Your instructions: Return the full listing unchanged, excluding any images it contains.

Data for review:
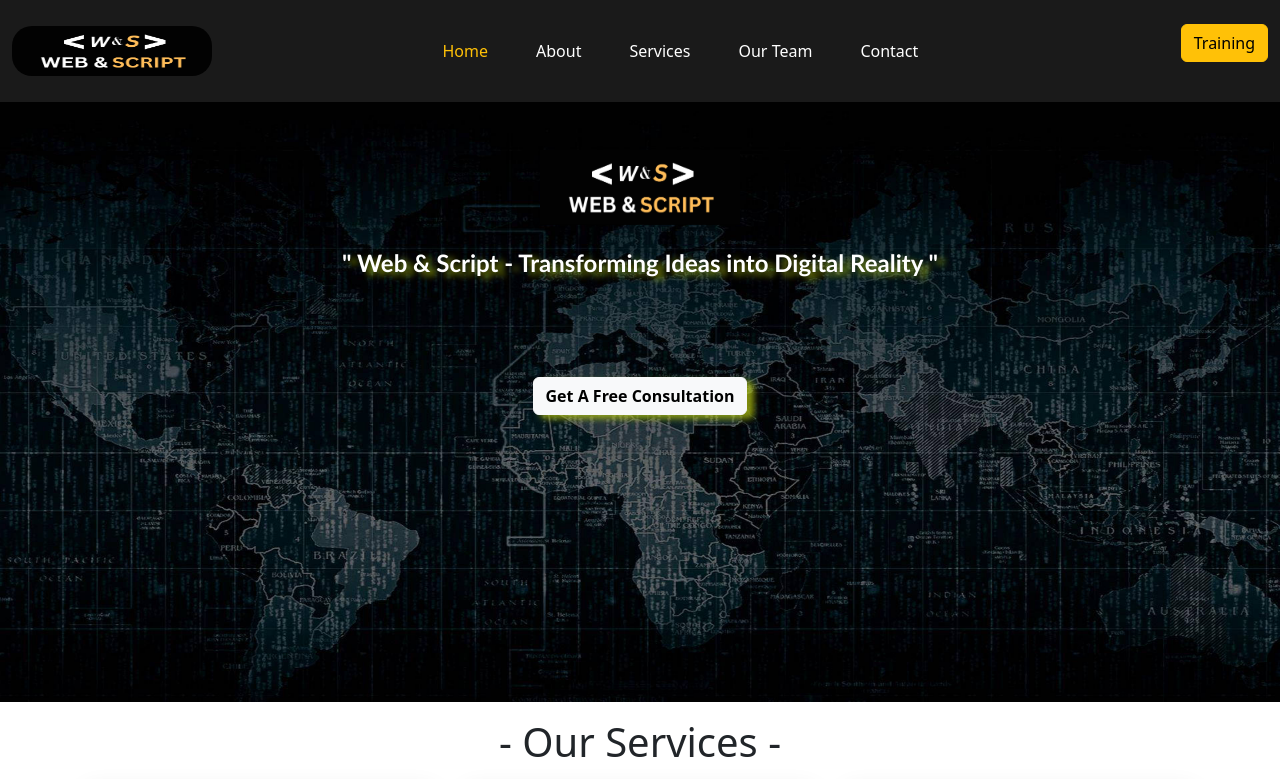
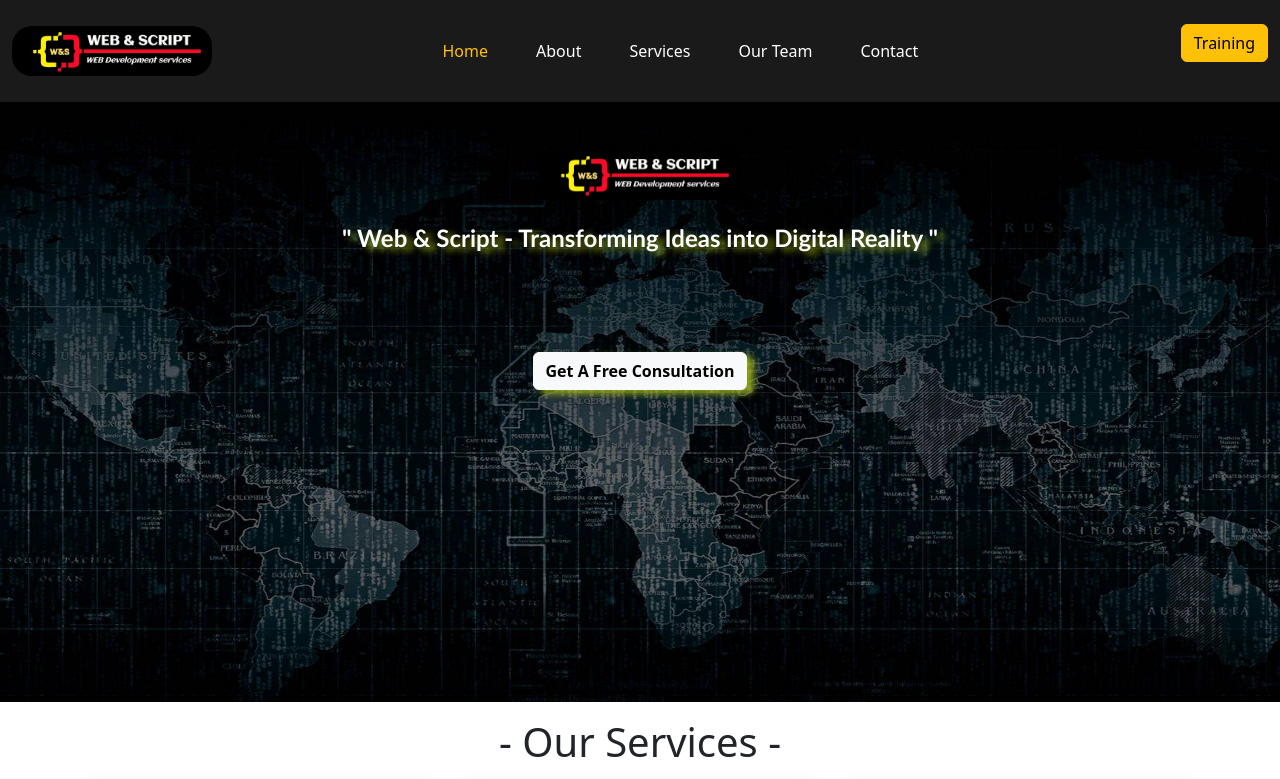
Before and after one commit to wasim0168/megascript, a website: page public/index.html in a window 1280 px wide. Shown: the top 779 px of the page. Drawn offline with Linux system fonts and the light colour scheme.

Commit message:
Logo Update

```diff
--- a/public/index.html
+++ b/public/index.html
@@ -59,7 +59,7 @@
   <nav class="navbar navbar-expand-lg navbar-dark">
     <div class="container-fluid">
       <a class="navbar-brand" href="#">
-        <img src="images/WEB & (2).png" height="50px" width="200px" alt="Logo">
+        <img src="images/WhatsApp Image 2025-08-29 at 23.16.40_f3dbc230.jpg" height="50px" width="200px" alt="Logo">
       </a>
       <button class="navbar-toggler" type="button" data-bs-toggle="collapse" data-bs-target="#navbarNav" aria-controls="navbarNav" aria-expanded="false" aria-label="Toggle navigation">
         <span class="navbar-toggler-icon"></span>
@@ -112,7 +112,7 @@
               <!-- Overlay Content -->
               <div class="position-absolute top-0 start-50 translate-middle-x text-center mt-5 h-50 w-50">
                 <!-- Overlay Image -->
-                <img src="./images/WEB & (2).png" class="overlay-img" alt="Overlay Image">
+                <img src="./images/WhatsApp Image 2025-08-29 at 23.16.40_f3dbc230.jpg" class="overlay-img" alt="Overlay Image">
 
                 <!-- Overlay Text -->
                 <p class="overlay-text">" Web & Script - Transforming Ideas into Digital Reality "</p>
```
Also changed, not shown: public/images/WhatsApp Image 2025-08-29 at 23.16.40_f3dbc230.jpg (added).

Task output:
Before and after one commit to wasim0168/megascript, a website: page public/index.html in a window 1280 px wide. Shown: the top 779 px of the page. Drawn offline with Linux system fonts and the light colour scheme.

Commit message:
Logo Update

```diff
--- a/public/index.html
+++ b/public/index.html
@@ -59,7 +59,7 @@
   <nav class="navbar navbar-expand-lg navbar-dark">
     <div class="container-fluid">
       <a class="navbar-brand" href="#">
-        <img src="images/WEB & (2).png" height="50px" width="200px" alt="Logo">
+        <img src="images/WhatsApp Image 2025-08-29 at 23.16.40_f3dbc230.jpg" height="50px" width="200px" alt="Logo">
       </a>
       <button class="navbar-toggler" type="button" data-bs-toggle="collapse" data-bs-target="#navbarNav" aria-controls="navbarNav" aria-expanded="false" aria-label="Toggle navigation">
         <span class="navbar-toggler-icon"></span>
@@ -112,7 +112,7 @@
               <!-- Overlay Content -->
               <div class="position-absolute top-0 start-50 translate-middle-x text-center mt-5 h-50 w-50">
                 <!-- Overlay Image -->
-                <img src="./images/WEB & (2).png" class="overlay-img" alt="Overlay Image">
+                <img src="./images/WhatsApp Image 2025-08-29 at 23.16.40_f3dbc230.jpg" class="overlay-img" alt="Overlay Image">
 
                 <!-- Overlay Text -->
                 <p class="overlay-text">" Web & Script - Transforming Ideas into Digital Reality "</p>
```
Also changed, not shown: public/images/WhatsApp Image 2025-08-29 at 23.16.40_f3dbc230.jpg (added).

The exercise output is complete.